Arrival day for Tour 8 brought us out to chase! The Denver Convergence Vorticity Zone (DCVZ) was active, with steep lapse rates, moderate CAPE and the wind shift to set the stage for severe thunderstorms and nonsupercell tornadoes. Two such tornadoes occurred with early convection that formed along the boundary. Cells developed and back built on the boundary tapping into the vorticity that was present. One tornado was on the ground for about 10 minutes northwest of Last Chance and the second tornado for only a couple minutes to the south of Last Chance. A fun way for tour guests to spend arrival day! We’ll chase every day we can, even if it isn’t a scheduled day. Enjoy the pics!
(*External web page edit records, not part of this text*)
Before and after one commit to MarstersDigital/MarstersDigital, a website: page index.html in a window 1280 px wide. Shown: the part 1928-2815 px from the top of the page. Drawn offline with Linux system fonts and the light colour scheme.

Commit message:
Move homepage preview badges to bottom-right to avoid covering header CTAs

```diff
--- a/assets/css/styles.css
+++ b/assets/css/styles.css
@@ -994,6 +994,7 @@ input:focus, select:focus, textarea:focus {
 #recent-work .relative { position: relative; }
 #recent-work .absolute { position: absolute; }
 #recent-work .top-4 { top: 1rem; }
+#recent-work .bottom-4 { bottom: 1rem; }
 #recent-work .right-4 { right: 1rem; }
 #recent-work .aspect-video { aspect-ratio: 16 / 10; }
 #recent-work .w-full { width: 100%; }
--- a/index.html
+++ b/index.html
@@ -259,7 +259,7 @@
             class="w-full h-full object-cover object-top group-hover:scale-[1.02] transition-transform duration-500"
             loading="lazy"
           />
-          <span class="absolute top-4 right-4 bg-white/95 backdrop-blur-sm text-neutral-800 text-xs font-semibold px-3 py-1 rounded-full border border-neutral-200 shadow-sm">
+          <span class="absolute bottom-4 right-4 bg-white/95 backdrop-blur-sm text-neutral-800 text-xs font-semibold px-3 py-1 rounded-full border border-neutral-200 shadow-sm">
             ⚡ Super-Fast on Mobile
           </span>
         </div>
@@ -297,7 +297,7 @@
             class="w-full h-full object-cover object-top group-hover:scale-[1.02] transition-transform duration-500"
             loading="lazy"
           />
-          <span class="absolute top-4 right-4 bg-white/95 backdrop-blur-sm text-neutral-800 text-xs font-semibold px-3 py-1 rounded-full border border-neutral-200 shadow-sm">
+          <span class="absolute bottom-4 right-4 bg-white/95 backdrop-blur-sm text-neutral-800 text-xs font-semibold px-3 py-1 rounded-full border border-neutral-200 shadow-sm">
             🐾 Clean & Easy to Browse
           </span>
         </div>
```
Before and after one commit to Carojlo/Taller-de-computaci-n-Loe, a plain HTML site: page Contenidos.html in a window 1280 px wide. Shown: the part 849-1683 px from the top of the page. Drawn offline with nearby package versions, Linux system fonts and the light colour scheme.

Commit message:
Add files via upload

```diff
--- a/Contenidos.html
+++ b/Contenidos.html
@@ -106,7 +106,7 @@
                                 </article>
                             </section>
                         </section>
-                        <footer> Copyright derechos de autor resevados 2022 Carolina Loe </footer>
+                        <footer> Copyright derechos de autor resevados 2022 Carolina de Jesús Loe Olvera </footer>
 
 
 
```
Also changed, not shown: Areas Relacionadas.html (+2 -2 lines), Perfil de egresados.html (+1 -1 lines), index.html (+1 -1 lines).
June 13th was the last chase day for the next week as a massive ridge of high pressure dominated the western 2/3 of the US. Fortunately we were able to catch a few severe storms/marginal supercells in western Nebraska north of Alliance. Good CAPE, but marginal shear would let these storms become a cluster of outflow dominant storms late in the day. However they were quite electrified, before gusting out near Hemingford, Nebraska. Fun day, with 80mph winds, golfball sized hail and some pretty scenery to watch these storm do their thing! Enjoy the pics!